── Entries supplied
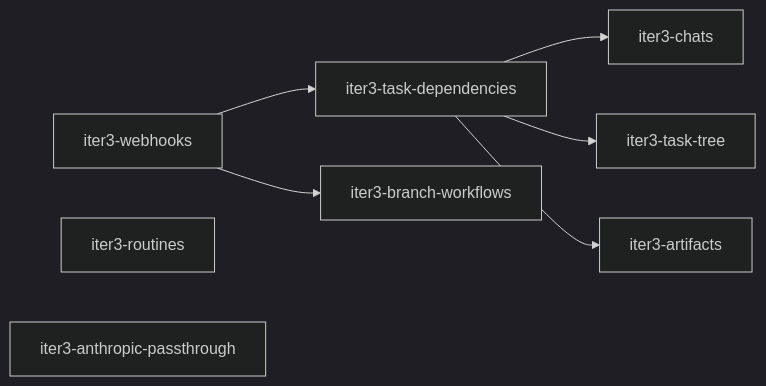
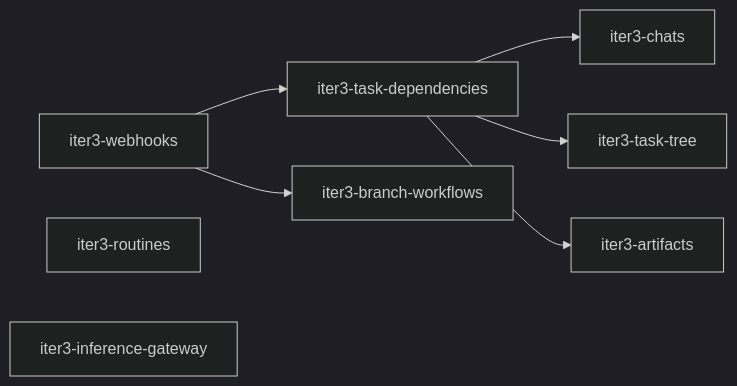
One commit to prskr/dark-factory changed the diagram in product/iterations/iteration-3.md. Above: the diagram before and after it, drawn with Mermaid (dark theme). The commit also changed other lines of this file and 4 other files, not shown here.

````diff
--- a/product/iterations/iteration-3.md
+++ b/product/iterations/iteration-3.md
@@ -34,10 +34,10 @@
 ```mermaid
 flowchart LR
   WH[iter3-webhooks] --> TD[iter3-task-dependencies]
   TD --> CH[iter3-chats]
   TD --> TT[iter3-task-tree]
   TD --> AR[iter3-artifacts]
   WH --> BW[iter3-branch-workflows]
   RO[iter3-routines]
-  AP[iter3-anthropic-passthrough]
+  IG[iter3-inference-gateway]
 ```
````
────
Task brief = One exact copy of the data is required, and it should hold no pictures.

Final answer =
One commit to prskr/dark-factory changed the diagram in product/iterations/iteration-3.md. Above: the diagram before and after it, drawn with Mermaid (dark theme). The commit also changed other lines of this file and 4 other files, not shown here.

````diff
--- a/product/iterations/iteration-3.md
+++ b/product/iterations/iteration-3.md
@@ -34,10 +34,10 @@
 ```mermaid
 flowchart LR
   WH[iter3-webhooks] --> TD[iter3-task-dependencies]
   TD --> CH[iter3-chats]
   TD --> TT[iter3-task-tree]
   TD --> AR[iter3-artifacts]
   WH --> BW[iter3-branch-workflows]
   RO[iter3-routines]
-  AP[iter3-anthropic-passthrough]
+  IG[iter3-inference-gateway]
 ```
````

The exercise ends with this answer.